_Brief_
Among the lines below, list those containing the string "recall".

-- Records for this task follows --

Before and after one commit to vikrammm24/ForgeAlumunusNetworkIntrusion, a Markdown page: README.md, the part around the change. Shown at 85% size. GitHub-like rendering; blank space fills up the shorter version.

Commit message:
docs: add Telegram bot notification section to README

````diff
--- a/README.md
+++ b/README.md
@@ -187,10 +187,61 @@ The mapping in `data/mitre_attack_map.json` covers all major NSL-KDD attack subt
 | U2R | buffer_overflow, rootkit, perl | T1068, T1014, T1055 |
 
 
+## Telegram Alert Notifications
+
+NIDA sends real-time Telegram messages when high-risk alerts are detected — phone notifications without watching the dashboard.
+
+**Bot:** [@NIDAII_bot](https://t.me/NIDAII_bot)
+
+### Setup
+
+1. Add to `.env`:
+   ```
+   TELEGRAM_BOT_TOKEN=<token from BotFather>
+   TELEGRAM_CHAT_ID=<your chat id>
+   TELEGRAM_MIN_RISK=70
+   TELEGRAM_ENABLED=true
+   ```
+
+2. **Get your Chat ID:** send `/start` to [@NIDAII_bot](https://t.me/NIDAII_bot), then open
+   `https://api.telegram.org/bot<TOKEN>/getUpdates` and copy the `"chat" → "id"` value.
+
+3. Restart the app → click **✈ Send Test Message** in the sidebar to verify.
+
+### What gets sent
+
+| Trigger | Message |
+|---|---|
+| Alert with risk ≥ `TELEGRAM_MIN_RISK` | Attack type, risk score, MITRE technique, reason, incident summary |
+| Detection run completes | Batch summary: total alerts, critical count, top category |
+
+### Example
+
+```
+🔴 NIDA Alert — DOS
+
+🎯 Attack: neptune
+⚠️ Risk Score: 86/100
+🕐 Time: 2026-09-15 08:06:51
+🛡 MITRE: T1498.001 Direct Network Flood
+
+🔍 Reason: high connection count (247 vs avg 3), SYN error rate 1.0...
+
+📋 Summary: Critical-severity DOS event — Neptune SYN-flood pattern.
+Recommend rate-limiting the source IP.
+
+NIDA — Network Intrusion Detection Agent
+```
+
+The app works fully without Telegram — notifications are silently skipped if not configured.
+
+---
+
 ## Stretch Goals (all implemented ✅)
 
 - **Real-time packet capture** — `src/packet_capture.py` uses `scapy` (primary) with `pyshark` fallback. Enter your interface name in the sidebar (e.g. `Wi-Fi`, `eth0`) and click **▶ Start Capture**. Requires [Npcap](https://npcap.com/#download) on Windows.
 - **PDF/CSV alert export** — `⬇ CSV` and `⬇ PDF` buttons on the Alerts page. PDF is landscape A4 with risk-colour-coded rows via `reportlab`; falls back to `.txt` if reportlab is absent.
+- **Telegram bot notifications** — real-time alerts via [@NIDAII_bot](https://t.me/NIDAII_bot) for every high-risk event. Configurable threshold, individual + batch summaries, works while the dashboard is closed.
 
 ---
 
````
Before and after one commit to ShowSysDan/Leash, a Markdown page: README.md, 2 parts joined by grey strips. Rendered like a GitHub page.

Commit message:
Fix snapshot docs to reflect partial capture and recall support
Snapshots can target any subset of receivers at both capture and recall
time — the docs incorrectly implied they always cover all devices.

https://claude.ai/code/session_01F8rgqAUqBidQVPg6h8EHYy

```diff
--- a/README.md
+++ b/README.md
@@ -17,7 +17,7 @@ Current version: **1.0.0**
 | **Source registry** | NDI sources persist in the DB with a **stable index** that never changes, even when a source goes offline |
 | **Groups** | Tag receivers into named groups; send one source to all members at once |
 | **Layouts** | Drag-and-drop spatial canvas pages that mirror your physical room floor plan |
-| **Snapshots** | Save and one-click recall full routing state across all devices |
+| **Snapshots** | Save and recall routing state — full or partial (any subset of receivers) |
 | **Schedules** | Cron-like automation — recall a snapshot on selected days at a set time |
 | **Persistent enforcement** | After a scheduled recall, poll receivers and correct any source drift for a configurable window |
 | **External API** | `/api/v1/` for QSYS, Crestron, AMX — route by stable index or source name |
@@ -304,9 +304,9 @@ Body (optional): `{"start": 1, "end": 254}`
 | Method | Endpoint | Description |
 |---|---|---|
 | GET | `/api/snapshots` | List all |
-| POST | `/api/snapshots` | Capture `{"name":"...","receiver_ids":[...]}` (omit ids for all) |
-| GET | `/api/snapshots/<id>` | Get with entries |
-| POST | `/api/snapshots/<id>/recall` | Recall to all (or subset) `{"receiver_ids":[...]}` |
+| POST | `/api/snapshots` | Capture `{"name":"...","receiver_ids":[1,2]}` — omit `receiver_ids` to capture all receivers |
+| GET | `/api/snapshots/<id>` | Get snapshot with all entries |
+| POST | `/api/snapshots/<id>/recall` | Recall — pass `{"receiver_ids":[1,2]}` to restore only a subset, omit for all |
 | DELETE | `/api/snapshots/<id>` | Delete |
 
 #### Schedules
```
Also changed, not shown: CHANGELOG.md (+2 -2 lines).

-- Records for this task concluded --

_Answer section_
Fix snapshot docs to reflect partial capture and recall support
Snapshots can target any subset of receivers at both capture and recall
-| **Snapshots** | Save and one-click recall full routing state across all devices |
+| **Snapshots** | Save and recall routing state — full or partial (any subset of receivers) |
 | **Schedules** | Cron-like automation — recall a snapshot on selected days at a set time |
 | **Persistent enforcement** | After a scheduled recall, poll receivers and correct any source drift for a configurable window |
-| POST | `/api/snapshots/<id>/recall` | Recall to all (or subset) `{"receiver_ids":[...]}` |
+| POST | `/api/snapshots/<id>/recall` | Recall — pass `{"receiver_ids":[1,2]}` to restore only a subset, omit for all |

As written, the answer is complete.